• Your assignment:
For this exercise, print the records below verbatim.

• Data in this exercise:
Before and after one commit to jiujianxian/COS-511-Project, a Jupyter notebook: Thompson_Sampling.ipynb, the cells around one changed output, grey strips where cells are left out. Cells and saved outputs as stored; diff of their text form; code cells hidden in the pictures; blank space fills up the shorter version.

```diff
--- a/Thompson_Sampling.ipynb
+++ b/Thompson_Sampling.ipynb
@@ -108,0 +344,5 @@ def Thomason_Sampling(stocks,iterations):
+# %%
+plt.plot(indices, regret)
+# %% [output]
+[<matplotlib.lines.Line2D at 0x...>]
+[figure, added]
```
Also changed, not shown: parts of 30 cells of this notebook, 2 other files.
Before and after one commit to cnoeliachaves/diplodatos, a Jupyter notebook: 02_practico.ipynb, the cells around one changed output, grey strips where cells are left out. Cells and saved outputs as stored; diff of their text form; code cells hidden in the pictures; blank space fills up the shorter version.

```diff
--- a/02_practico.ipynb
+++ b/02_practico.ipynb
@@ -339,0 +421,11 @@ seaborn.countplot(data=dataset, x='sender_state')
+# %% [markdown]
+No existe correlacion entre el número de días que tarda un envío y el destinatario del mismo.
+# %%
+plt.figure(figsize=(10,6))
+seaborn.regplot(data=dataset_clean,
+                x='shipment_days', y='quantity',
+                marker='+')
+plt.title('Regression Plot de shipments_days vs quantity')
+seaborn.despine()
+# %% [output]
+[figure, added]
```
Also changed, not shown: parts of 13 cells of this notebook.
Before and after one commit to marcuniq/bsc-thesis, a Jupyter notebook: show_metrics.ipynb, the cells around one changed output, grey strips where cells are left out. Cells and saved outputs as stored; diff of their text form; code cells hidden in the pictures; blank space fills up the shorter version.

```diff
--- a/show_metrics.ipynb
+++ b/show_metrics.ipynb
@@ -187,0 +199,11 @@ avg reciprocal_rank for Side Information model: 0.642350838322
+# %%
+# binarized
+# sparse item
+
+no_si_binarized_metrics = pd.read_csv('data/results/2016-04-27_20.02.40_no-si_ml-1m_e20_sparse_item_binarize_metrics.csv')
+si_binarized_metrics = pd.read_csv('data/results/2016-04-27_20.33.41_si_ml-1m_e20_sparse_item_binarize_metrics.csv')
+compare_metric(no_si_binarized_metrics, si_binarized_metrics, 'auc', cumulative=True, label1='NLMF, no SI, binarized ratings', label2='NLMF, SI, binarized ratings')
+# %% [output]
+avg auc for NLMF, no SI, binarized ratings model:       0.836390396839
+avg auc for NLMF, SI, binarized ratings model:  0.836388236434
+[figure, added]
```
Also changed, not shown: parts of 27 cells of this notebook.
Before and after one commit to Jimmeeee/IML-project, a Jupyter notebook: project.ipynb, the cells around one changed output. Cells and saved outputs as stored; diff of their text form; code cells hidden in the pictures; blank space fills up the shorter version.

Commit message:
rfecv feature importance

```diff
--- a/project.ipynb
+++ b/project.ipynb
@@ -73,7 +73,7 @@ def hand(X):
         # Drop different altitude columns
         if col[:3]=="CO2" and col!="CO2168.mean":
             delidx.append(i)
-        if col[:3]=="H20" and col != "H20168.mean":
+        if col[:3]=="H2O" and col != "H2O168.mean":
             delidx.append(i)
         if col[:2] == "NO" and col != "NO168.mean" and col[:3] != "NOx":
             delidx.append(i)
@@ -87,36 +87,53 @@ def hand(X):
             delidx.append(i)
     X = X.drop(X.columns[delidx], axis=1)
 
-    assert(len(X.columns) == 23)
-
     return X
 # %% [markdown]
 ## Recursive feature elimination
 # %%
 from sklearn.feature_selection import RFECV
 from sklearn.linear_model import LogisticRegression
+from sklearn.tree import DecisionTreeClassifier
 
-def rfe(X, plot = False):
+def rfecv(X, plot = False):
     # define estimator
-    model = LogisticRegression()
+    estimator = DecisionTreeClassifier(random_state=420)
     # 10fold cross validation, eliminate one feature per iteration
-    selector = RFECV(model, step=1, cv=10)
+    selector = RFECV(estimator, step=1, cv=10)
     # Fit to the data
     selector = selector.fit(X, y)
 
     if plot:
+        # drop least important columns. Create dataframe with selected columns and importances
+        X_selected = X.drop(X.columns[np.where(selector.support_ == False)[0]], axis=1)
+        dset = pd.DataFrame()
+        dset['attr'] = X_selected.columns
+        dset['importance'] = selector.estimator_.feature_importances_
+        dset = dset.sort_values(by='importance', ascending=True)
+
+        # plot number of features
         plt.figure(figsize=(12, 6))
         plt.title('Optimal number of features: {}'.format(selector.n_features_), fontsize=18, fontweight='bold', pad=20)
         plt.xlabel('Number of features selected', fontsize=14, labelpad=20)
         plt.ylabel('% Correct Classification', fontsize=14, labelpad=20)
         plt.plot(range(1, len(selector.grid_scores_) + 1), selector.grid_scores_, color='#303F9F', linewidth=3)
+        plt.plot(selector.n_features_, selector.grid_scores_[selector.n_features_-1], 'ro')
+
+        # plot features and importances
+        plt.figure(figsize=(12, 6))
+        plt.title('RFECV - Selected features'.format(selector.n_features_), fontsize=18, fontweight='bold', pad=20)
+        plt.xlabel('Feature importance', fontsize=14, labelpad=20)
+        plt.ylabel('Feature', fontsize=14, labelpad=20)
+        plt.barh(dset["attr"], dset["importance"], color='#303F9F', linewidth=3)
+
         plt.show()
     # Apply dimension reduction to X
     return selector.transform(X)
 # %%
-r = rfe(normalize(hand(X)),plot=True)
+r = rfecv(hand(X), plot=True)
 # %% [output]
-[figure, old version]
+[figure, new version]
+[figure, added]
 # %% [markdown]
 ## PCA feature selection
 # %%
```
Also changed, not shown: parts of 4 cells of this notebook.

• Written solution:
Before and after one commit to jiujianxian/COS-511-Project, a Jupyter notebook: Thompson_Sampling.ipynb, the cells around one changed output, grey strips where cells are left out. Cells and saved outputs as stored; diff of their text form; code cells hidden in the pictures; blank space fills up the shorter version.

```diff
--- a/Thompson_Sampling.ipynb
+++ b/Thompson_Sampling.ipynb
@@ -108,0 +344,5 @@ def Thomason_Sampling(stocks,iterations):
+# %%
+plt.plot(indices, regret)
+# %% [output]
+[<matplotlib.lines.Line2D at 0x...>]
+[figure, added]
```
Also changed, not shown: parts of 30 cells of this notebook, 2 other files.
Before and after one commit to cnoeliachaves/diplodatos, a Jupyter notebook: 02_practico.ipynb, the cells around one changed output, grey strips where cells are left out. Cells and saved outputs as stored; diff of their text form; code cells hidden in the pictures; blank space fills up the shorter version.

```diff
--- a/02_practico.ipynb
+++ b/02_practico.ipynb
@@ -339,0 +421,11 @@ seaborn.countplot(data=dataset, x='sender_state')
+# %% [markdown]
+No existe correlacion entre el número de días que tarda un envío y el destinatario del mismo.
+# %%
+plt.figure(figsize=(10,6))
+seaborn.regplot(data=dataset_clean,
+                x='shipment_days', y='quantity',
+                marker='+')
+plt.title('Regression Plot de shipments_days vs quantity')
+seaborn.despine()
+# %% [output]
+[figure, added]
```
Also changed, not shown: parts of 13 cells of this notebook.
Before and after one commit to marcuniq/bsc-thesis, a Jupyter notebook: show_metrics.ipynb, the cells around one changed output, grey strips where cells are left out. Cells and saved outputs as stored; diff of their text form; code cells hidden in the pictures; blank space fills up the shorter version.

```diff
--- a/show_metrics.ipynb
+++ b/show_metrics.ipynb
@@ -187,0 +199,11 @@ avg reciprocal_rank for Side Information model: 0.642350838322
+# %%
+# binarized
+# sparse item
+
+no_si_binarized_metrics = pd.read_csv('data/results/2016-04-27_20.02.40_no-si_ml-1m_e20_sparse_item_binarize_metrics.csv')
+si_binarized_metrics = pd.read_csv('data/results/2016-04-27_20.33.41_si_ml-1m_e20_sparse_item_binarize_metrics.csv')
+compare_metric(no_si_binarized_metrics, si_binarized_metrics, 'auc', cumulative=True, label1='NLMF, no SI, binarized ratings', label2='NLMF, SI, binarized ratings')
+# %% [output]
+avg auc for NLMF, no SI, binarized ratings model:       0.836390396839
+avg auc for NLMF, SI, binarized ratings model:  0.836388236434
+[figure, added]
```
Also changed, not shown: parts of 27 cells of this notebook.
Before and after one commit to Jimmeeee/IML-project, a Jupyter notebook: project.ipynb, the cells around one changed output. Cells and saved outputs as stored; diff of their text form; code cells hidden in the pictures; blank space fills up the shorter version.

Commit message:
rfecv feature importance

```diff
--- a/project.ipynb
+++ b/project.ipynb
@@ -73,7 +73,7 @@ def hand(X):
         # Drop different altitude columns
         if col[:3]=="CO2" and col!="CO2168.mean":
             delidx.append(i)
-        if col[:3]=="H20" and col != "H20168.mean":
+        if col[:3]=="H2O" and col != "H2O168.mean":
             delidx.append(i)
         if col[:2] == "NO" and col != "NO168.mean" and col[:3] != "NOx":
             delidx.append(i)
@@ -87,36 +87,53 @@ def hand(X):
             delidx.append(i)
     X = X.drop(X.columns[delidx], axis=1)
 
-    assert(len(X.columns) == 23)
-
     return X
 # %% [markdown]
 ## Recursive feature elimination
 # %%
 from sklearn.feature_selection import RFECV
 from sklearn.linear_model import LogisticRegression
+from sklearn.tree import DecisionTreeClassifier
 
-def rfe(X, plot = False):
+def rfecv(X, plot = False):
     # define estimator
-    model = LogisticRegression()
+    estimator = DecisionTreeClassifier(random_state=420)
     # 10fold cross validation, eliminate one feature per iteration
-    selector = RFECV(model, step=1, cv=10)
+    selector = RFECV(estimator, step=1, cv=10)
     # Fit to the data
     selector = selector.fit(X, y)
 
     if plot:
+        # drop least important columns. Create dataframe with selected columns and importances
+        X_selected = X.drop(X.columns[np.where(selector.support_ == False)[0]], axis=1)
+        dset = pd.DataFrame()
+        dset['attr'] = X_selected.columns
+        dset['importance'] = selector.estimator_.feature_importances_
+        dset = dset.sort_values(by='importance', ascending=True)
+
+        # plot number of features
         plt.figure(figsize=(12, 6))
         plt.title('Optimal number of features: {}'.format(selector.n_features_), fontsize=18, fontweight='bold', pad=20)
         plt.xlabel('Number of features selected', fontsize=14, labelpad=20)
         plt.ylabel('% Correct Classification', fontsize=14, labelpad=20)
         plt.plot(range(1, len(selector.grid_scores_) + 1), selector.grid_scores_, color='#303F9F', linewidth=3)
+        plt.plot(selector.n_features_, selector.grid_scores_[selector.n_features_-1], 'ro')
+
+        # plot features and importances
+        plt.figure(figsize=(12, 6))
+        plt.title('RFECV - Selected features'.format(selector.n_features_), fontsize=18, fontweight='bold', pad=20)
+        plt.xlabel('Feature importance', fontsize=14, labelpad=20)
+        plt.ylabel('Feature', fontsize=14, labelpad=20)
+        plt.barh(dset["attr"], dset["importance"], color='#303F9F', linewidth=3)
+
         plt.show()
     # Apply dimension reduction to X
     return selector.transform(X)
 # %%
-r = rfe(normalize(hand(X)),plot=True)
+r = rfecv(hand(X), plot=True)
 # %% [output]
-[figure, old version]
+[figure, new version]
+[figure, added]
 # %% [markdown]
 ## PCA feature selection
 # %%
```
Also changed, not shown: parts of 4 cells of this notebook.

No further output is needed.